<Reaction Solution 8>

(i) Magnesium chloride hexahydrate manufactured by Kanto Chemical Co., Inc.: 10 mM (final concentration)
(ii) Adenosine 1-phosphate manufactured by Wako Pure Chemical Industries Ltd.: 0.33 mM (final concentration)
(iii) Adenosine 3-phosphate manufactured by Wako Pure Chemical Industries Ltd.: 3.3 μM, 333 nM, 33 nM (final concentration)
(iv) D-Glucose 6-phosphate monosodium salt manufactured by Wako Pure Chemical Industries Ltd.: 0.66 mM (final concentration)
(v) Myokinase derived from chick muscle and manufactured by SIGMA ALDRICH Corporation: 2.3 U/ml (final concentration)
(vi) Hexokinase derived from Yeast and manufactured by Oriental Yeast Co., Ltd.: 0.18 U/ml (final concentration)
(vii) Phosphate buffer pH 7.0: 50 mM (final concentration)

Response currents were found in the samples of respective ATP concentrations from 2 minutes after commencement of the reaction, and it was able to obtain amplification curves according to the respective ATP concentrations similar to the case of Examples 1 and 2 (FIG. 8). Based on the above, it is possible to measure ATP by a combination of enzymes, which is different from the ATP amplification reactions carried out in Examples 1 and 2 by a combination in which myokinase was used in the Step A, and pyruvate kinase in the Step B.

While the present invention has been described in detail and with reference to specific embodiments thereof, it will be apparent to one skilled in the art that various changes and modifications can be made therein without departing from the spirit and scope of the present invention.

This application is based on a Japanese patent application filed on Nov. 14, 2005, Japanese Patent Application No. 2005-328962, the entire contents thereof being thereby incorporated by reference.

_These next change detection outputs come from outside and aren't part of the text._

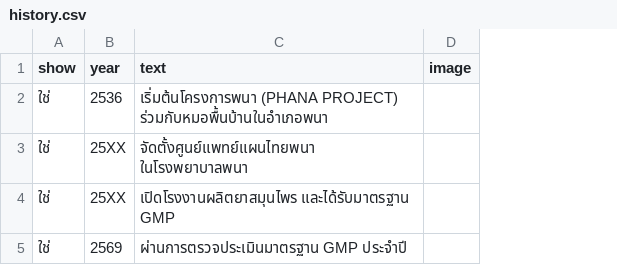
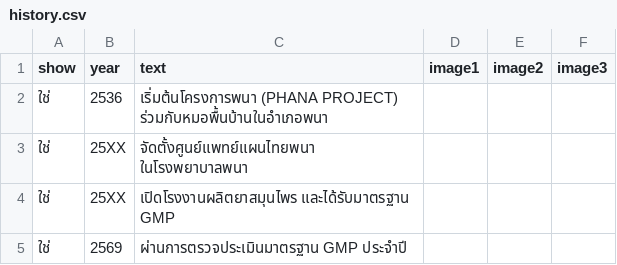
Before and after one commit to natthaphonyay-hub/my-website, a CSV file: sheet-template/history.csv, drawn as a sheet; removed rows and columns are numbered as before the commit, all else as after; the diff names each change by its address in the sheet, - before the commit and + after, or states it on an @@ line.

```diff
--- a/sheet-template/history.csv
+++ b/sheet-template/history.csv
-column D (image), empty
+column D (image1), empty
+column E (image2), empty
+column F (image3), empty
```
Also changed, not shown: sheet-template/articles.csv, sheet-template/news.csv, 14 other files.
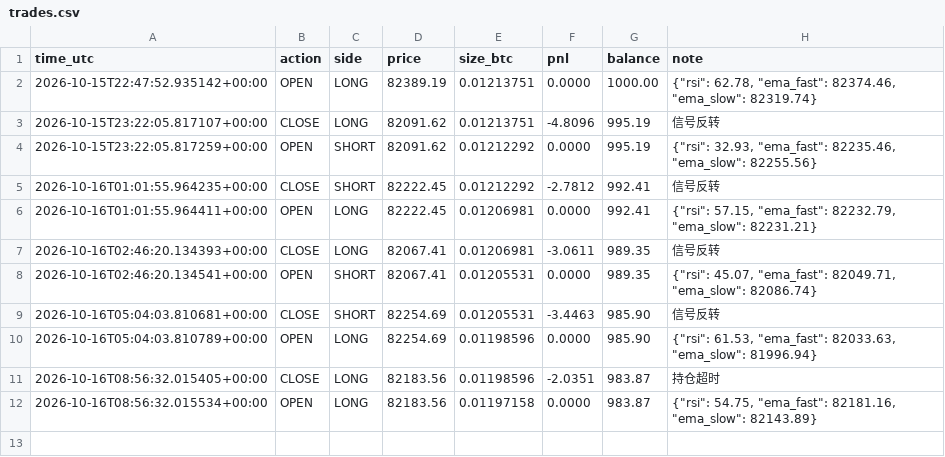
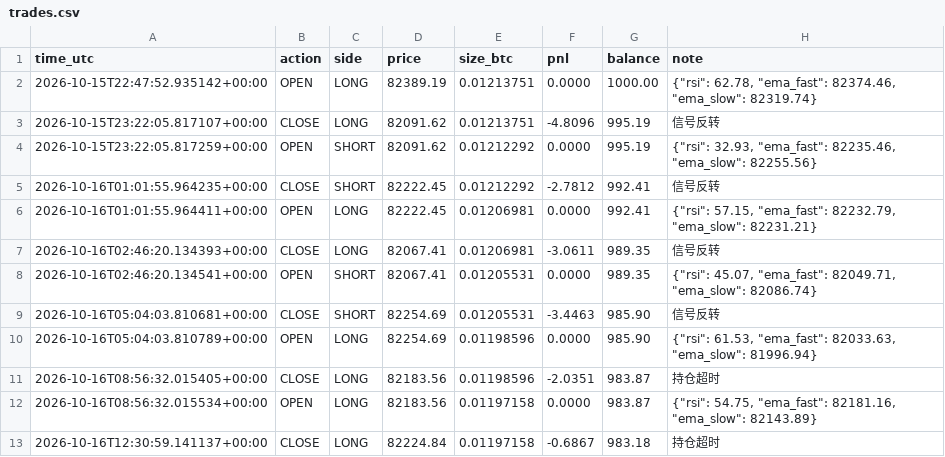
Before and after one commit to kk668900/btc-paper-bot, a CSV file: trades.csv, drawn as a sheet; the diff names each change by its address in the sheet, - before the commit and + after, or states it on an @@ line.

```diff
--- a/trades.csv
+++ b/trades.csv
+row 13: 2026-10-16T12:30:59.141137+00:00 | CLOSE | LONG | 82224.84 | 0.01197158 | -0.6867 | 983.18 | 持仓超时
```
Also changed, not shown: 1 other file.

INDUSTRIAL APPLICABILITY

The features of the method for measuring adenine nucleotide of the present invention is that it can be applied to a high sensitivity electrochemistry type adenine nucleotide measuring apparatus which has a convenient and further miniaturized measuring device structure; is low in consumptive power; and does not require a treatment operation for substances which cause turbidity, and to an enzyme sensor. The method for measuring adenine nucleotide of the present invention is useful in such applications as ATP analysis in the field of food hygiene as an index of the degree of pollution with bacteria and the like microorganisms and of the food residues as a hotbed of microbial pollution, and as quality control of food including the degree of maturity, the degree of putrefaction and the like of food, water analysis for the water purification and the like.